"Cookie syncing can greatly amplify privacy breaches through server-to-server communication," the study's authors said. "While Web privacy measurement has helped illuminate many privacy breaches online, server-to-server communication is not directly observable. All of this argues that greater oversight over online tracking is becoming ever more necessary."
With the third technique, evercookies, multiple vectors are used that are less transparent to users and may be more difficult to clear, according to the paper. "Evercookies provide an extremely resilient tracking mechanism, and have been found to be used by many popular sites to circumvent deliberate user actions," the study said.
Difficult to Defend
Users can defend against tracking using tools such as AdBlock Plus and Ghostery, which block third-party content, or by disabling evercookie storage vectors such as Flash cookies. However, other storage vectors used by the new techniques such as localStorage, IndexedDB and canvas cannot be disabled without breaking core functionality.
The only the researchers found that successfully defended against techniques such as canvas fingerprinting was the Tor browser, which returns an empty image from all canvas functions that can be used to read image data. Both the Tor Browser Bundle and the Electronic Freedom Foundation's Privacy Badger were effective in countering cookie syncing.
However, even with effective tools to block the new tracking techniques, the level of user sophistication and effort required to employ them is prohibitively high.
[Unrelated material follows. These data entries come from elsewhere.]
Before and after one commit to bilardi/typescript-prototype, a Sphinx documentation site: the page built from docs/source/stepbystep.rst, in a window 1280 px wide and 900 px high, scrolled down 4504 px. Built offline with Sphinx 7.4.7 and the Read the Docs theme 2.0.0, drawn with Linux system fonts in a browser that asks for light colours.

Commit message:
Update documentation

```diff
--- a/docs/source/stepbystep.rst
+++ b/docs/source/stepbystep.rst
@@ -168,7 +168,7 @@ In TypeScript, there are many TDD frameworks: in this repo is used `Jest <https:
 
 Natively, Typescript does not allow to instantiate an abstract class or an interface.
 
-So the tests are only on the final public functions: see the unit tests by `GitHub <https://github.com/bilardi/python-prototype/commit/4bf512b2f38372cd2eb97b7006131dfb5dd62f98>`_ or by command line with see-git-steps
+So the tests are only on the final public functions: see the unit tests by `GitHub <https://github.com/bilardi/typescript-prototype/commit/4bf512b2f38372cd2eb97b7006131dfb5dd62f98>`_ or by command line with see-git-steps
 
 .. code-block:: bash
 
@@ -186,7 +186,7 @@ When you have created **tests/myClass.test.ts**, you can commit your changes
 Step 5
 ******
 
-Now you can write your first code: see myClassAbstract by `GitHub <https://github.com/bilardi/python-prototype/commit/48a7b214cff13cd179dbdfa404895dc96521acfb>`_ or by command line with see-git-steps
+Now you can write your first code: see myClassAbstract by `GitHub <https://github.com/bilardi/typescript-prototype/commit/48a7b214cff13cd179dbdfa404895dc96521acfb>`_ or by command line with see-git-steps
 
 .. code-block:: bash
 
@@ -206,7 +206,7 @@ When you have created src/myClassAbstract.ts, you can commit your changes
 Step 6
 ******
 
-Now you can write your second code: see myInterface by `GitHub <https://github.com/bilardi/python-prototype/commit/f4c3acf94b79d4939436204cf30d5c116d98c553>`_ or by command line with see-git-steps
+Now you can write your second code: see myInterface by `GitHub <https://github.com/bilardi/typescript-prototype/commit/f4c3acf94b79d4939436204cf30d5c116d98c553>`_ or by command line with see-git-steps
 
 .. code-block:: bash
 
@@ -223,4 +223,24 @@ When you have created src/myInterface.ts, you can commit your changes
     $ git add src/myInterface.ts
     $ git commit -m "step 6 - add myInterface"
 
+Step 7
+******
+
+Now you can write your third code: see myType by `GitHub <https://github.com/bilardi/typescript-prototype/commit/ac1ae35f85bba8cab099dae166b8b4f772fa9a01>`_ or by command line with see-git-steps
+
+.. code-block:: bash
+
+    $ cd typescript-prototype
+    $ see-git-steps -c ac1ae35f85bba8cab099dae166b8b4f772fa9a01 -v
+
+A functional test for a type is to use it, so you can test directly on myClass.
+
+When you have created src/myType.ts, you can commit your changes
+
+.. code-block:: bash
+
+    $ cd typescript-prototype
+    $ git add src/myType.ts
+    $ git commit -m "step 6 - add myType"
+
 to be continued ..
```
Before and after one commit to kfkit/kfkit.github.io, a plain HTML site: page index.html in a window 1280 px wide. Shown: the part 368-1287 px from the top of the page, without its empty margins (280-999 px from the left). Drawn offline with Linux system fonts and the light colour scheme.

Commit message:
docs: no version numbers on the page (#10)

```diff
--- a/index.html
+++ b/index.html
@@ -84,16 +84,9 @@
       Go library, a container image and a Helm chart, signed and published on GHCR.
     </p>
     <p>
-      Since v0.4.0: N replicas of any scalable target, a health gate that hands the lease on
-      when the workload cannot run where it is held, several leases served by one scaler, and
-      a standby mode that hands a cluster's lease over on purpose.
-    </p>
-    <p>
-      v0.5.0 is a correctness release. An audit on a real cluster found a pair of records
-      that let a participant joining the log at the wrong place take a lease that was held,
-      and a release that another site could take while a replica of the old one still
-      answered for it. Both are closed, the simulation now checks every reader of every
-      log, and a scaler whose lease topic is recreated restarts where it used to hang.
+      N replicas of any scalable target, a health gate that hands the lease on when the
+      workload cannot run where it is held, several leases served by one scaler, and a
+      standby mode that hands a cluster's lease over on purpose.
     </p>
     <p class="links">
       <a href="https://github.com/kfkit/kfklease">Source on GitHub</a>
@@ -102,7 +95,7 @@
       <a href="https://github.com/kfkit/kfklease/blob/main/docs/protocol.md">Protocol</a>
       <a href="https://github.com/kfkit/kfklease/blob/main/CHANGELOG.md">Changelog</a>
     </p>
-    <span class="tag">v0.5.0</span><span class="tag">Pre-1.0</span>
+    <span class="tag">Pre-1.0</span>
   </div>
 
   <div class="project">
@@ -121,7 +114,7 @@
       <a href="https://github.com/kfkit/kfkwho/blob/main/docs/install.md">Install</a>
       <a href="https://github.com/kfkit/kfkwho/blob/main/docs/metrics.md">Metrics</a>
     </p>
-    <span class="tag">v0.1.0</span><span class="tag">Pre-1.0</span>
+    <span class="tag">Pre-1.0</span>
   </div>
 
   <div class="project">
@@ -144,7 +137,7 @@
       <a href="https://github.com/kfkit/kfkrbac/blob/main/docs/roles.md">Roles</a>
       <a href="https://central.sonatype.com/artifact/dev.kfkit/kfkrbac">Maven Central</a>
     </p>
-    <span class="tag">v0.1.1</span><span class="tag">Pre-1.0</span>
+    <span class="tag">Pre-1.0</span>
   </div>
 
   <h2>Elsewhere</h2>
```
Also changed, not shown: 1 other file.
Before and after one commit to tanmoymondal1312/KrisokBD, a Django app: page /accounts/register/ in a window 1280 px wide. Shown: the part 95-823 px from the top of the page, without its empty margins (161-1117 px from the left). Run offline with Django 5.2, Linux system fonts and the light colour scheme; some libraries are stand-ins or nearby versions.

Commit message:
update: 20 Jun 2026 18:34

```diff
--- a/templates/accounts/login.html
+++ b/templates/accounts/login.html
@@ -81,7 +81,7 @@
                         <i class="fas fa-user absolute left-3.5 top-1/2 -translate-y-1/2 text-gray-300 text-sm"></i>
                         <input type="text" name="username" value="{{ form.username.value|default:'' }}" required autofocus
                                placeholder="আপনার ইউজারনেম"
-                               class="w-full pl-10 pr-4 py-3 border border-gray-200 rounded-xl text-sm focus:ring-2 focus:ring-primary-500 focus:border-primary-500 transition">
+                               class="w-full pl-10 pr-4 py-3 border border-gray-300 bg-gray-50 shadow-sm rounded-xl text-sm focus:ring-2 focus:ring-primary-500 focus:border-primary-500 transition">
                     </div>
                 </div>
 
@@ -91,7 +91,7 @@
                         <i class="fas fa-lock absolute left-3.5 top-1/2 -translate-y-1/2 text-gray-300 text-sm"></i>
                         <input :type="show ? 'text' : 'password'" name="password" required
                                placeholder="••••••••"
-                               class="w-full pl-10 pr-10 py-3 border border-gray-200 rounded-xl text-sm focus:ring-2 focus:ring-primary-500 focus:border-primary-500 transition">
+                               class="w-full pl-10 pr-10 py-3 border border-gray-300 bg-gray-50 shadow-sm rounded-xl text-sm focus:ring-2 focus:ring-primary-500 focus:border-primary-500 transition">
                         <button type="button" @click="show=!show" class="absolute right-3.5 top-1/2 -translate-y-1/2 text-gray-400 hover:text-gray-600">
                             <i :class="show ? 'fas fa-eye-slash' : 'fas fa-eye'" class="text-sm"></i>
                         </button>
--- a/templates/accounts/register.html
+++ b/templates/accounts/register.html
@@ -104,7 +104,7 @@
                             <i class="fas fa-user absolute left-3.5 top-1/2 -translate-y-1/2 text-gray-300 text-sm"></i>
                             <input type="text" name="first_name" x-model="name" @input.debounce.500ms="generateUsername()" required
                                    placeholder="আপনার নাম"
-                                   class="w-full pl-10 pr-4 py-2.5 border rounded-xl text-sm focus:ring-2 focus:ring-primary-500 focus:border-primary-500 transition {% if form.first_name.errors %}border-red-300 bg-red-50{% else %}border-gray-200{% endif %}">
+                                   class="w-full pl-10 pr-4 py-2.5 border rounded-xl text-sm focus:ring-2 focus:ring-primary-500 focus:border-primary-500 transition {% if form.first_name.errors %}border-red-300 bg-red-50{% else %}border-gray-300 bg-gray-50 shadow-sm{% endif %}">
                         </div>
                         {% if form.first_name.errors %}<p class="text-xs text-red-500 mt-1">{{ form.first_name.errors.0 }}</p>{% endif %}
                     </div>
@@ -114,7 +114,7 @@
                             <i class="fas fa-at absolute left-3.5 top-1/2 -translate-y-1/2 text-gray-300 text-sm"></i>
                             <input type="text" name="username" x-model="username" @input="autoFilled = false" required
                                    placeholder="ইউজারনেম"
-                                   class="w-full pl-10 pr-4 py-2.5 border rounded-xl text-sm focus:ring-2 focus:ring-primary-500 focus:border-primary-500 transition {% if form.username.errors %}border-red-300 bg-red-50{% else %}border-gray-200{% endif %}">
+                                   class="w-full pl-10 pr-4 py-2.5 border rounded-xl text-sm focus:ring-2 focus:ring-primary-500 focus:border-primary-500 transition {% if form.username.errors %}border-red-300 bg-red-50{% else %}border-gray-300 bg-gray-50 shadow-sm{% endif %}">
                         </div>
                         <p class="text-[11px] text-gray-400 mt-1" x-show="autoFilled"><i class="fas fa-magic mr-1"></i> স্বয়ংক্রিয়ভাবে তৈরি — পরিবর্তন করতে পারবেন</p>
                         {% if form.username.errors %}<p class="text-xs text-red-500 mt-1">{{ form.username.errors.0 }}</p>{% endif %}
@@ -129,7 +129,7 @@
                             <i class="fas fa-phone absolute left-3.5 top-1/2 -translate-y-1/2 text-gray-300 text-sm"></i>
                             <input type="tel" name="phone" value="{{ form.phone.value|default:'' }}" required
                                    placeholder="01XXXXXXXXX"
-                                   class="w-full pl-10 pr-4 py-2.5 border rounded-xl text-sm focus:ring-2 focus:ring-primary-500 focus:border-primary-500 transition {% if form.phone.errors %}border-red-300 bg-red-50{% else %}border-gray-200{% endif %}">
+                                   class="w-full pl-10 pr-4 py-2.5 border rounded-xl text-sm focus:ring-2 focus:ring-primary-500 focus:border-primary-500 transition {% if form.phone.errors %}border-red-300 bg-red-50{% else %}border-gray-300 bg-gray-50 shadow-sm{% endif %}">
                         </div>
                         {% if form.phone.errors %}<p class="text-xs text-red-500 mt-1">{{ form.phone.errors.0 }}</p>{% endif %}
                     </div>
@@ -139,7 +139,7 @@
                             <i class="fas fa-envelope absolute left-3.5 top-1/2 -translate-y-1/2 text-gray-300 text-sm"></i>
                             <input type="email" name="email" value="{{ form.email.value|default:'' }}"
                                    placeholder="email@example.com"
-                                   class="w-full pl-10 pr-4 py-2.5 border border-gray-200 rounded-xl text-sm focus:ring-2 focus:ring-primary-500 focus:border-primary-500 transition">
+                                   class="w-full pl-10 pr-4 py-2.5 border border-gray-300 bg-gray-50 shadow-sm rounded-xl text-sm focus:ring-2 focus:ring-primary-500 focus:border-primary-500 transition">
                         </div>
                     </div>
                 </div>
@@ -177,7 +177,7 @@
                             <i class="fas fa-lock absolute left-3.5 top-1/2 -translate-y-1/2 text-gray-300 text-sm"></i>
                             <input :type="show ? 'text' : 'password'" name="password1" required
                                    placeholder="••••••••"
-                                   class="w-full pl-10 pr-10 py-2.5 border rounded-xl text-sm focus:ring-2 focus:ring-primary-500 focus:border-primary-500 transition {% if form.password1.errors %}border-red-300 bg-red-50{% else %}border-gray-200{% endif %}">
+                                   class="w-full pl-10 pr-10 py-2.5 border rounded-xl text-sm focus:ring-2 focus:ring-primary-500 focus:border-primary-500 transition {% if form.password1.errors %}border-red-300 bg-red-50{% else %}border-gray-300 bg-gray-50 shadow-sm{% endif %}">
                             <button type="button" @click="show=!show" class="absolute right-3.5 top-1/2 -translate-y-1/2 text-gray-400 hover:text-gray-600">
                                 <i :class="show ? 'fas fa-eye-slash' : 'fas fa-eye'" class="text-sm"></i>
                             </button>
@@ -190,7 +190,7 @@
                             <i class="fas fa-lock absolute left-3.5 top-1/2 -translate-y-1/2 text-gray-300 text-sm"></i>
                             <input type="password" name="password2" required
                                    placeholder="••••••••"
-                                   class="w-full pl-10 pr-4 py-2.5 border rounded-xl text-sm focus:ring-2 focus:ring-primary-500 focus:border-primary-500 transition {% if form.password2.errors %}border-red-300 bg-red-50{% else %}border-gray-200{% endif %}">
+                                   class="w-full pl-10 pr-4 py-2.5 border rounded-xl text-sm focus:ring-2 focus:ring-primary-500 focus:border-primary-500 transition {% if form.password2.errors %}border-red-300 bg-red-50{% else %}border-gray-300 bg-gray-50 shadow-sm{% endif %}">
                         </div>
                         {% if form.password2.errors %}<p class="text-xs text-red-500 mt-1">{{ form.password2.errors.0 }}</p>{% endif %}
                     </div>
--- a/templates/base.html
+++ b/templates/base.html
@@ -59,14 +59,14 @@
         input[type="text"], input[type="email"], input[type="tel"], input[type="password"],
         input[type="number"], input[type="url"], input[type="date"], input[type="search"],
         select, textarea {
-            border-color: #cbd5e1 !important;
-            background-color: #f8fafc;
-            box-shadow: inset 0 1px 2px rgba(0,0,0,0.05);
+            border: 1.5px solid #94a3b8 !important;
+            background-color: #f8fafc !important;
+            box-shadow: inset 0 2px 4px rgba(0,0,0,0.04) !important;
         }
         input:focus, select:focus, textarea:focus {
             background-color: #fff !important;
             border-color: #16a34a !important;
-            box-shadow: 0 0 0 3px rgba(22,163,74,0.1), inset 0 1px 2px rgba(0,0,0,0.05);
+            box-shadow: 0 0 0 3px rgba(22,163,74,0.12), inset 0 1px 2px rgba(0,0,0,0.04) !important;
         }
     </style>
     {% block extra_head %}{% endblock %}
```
Users will have to be meticulous in their use of existing tools, the study concluded.
"The rapid pace at which new tracking techniques are developed and deployed implies that users must constantly install and update new defensive tools," the study said. "It is doubtful that even privacy-conscious and technologically savvy users can adopt and maintain the necessary privacy tools without ever experiencing a single misstep."
Posted: 2014-08-04 @ 3:36pm PT
This story is inaccurate. AddThis ran an internal R&D test and it's been over. There is not canvas fingerprinting on all those sites you list. You can get the facts from the AddThis blog: http://www.addthis.com/blog/2014/07/23/the-facts-about-our-use-of-a-canvas-element-in-our-recent-rd-test/#.U-AFS1ZRluY
Stop the BS:
Posted: 2014-07-22 @ 12:59pm PT
You do not need to "break core functionality." Just prevent tracking sites from running their consumer-hostile code on your machine. The RequestPolicy and NoScript extensions for Firefox are your friends, and Adobe Flash should have been considered consumer-hostile already many, many years ago (Steve Jobs was right).